By Thomas Van Essen
The Other Press, 2013
Four interlocking stories chronicle the fate of a fictional J. M. W. Turner painting called The Center of the World. Charles Grant is a handsome British writer/scholar who gets swept up in the lavish world of Mrs. Spencer and Lord Egremont, one of Turner’s patrons, and meets Turner around the time he painted The Center of the World. Cornelius Rhinebeck, an American industrialist, savors the Turner painting in his upstate New York country home in the 1920s. Gina, an ambitious young woman, who works for a New York-based fine arts consultancy in the late naughts, goes on a search to find the painting. And Henry Leiden, an unassuming middle-aged New Jersey man, has his life turned around by The Center of the World.
I deeply enjoyed this book. It explores the themes of art, sexuality, beauty, marriage and servitude/patronage. It is told in multiple voices and while it took me a little while to settle into, and find myself, in all the stories, once I did, I was completely drawn in. Van Essen also interweaves e-mails, letters, an obituary, a 19th-century memoir and a transcript into the story. I am not a big reader of historical fiction, but I found the 19th century scenes, mainly set in Lord Egremont’s Petworth House, to be vivid and engaging while enjoying how the story was also grounded in the present.
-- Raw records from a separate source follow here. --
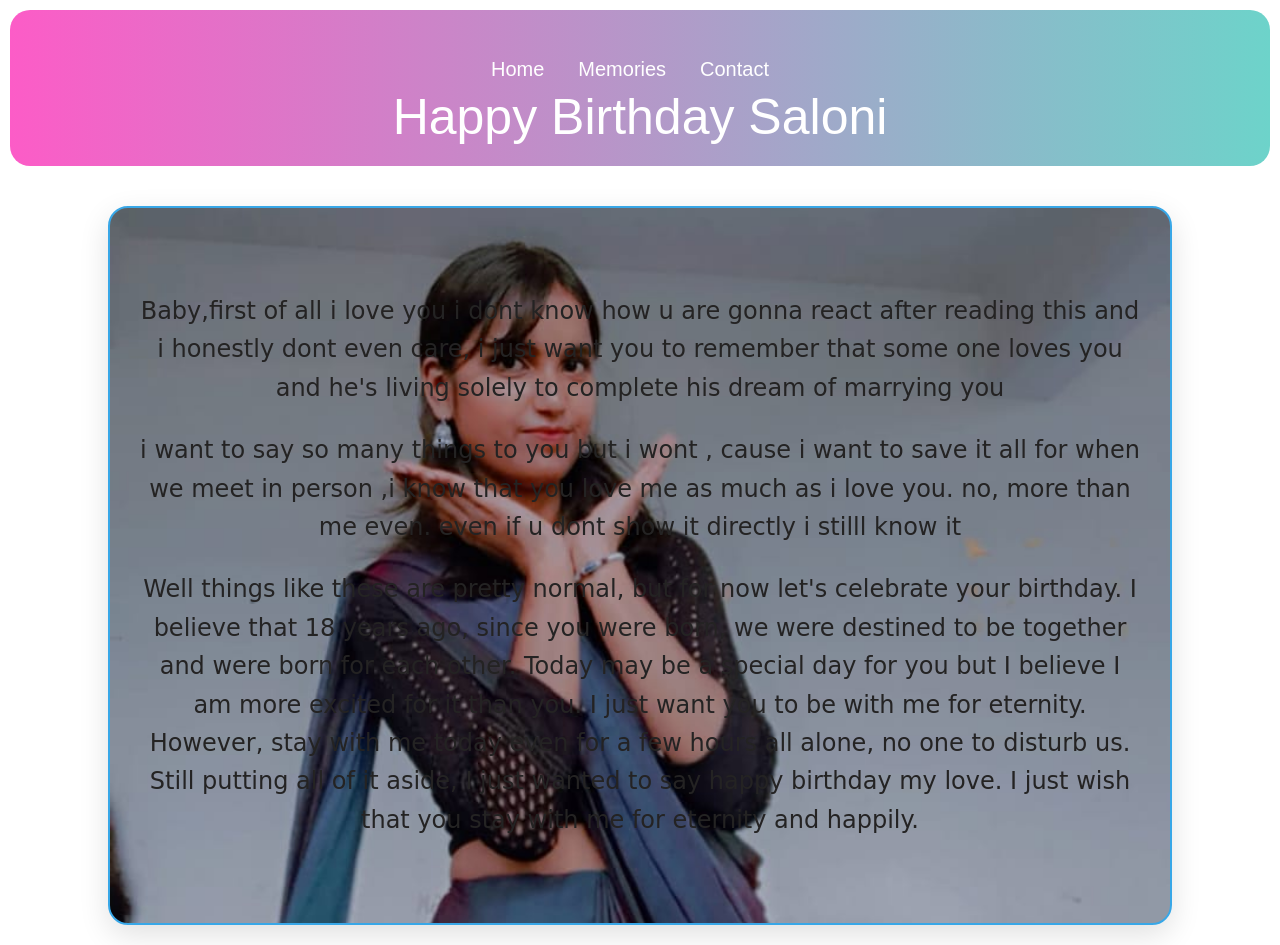
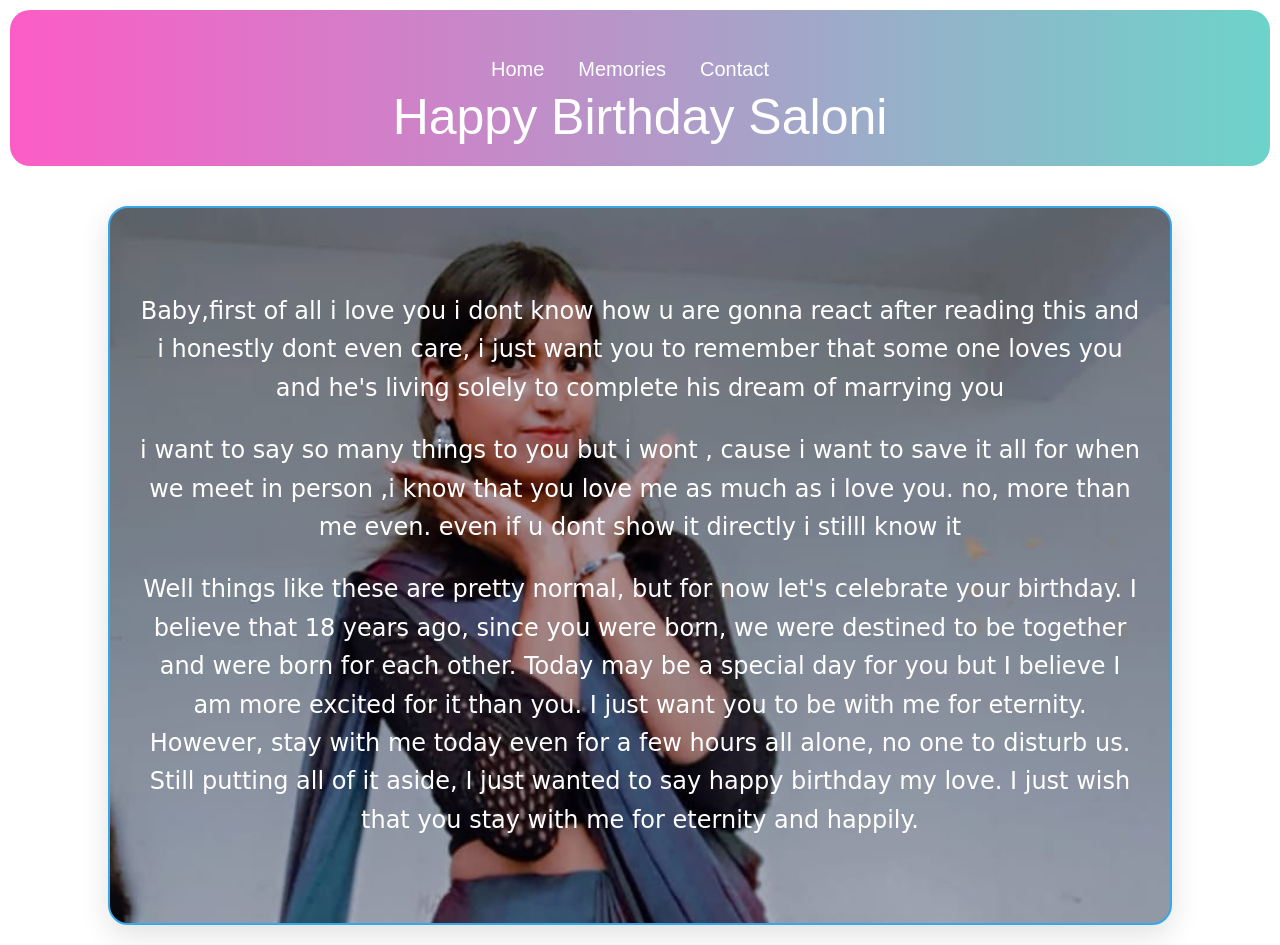
Before and after one commit to putnamkarthikeya44-cpu/happy-birthday-, a plain HTML site: page index.html in a window 1280 px wide. Drawn offline with Linux system fonts and the light colour scheme.

```diff
--- a/index.html
+++ b/index.html
@@ -56,7 +56,7 @@ section {
     background-size: cover;
     background-position: center;
     background-color: rgba(255, 255, 255, 0.85);
-    color: rgb(36, 35, 35);
+    color: white;
     border-radius: 20px;
     border: 2px solid #38a7e7;
     max-width: 1000px;
```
I received an advance copy of this book from the publisher.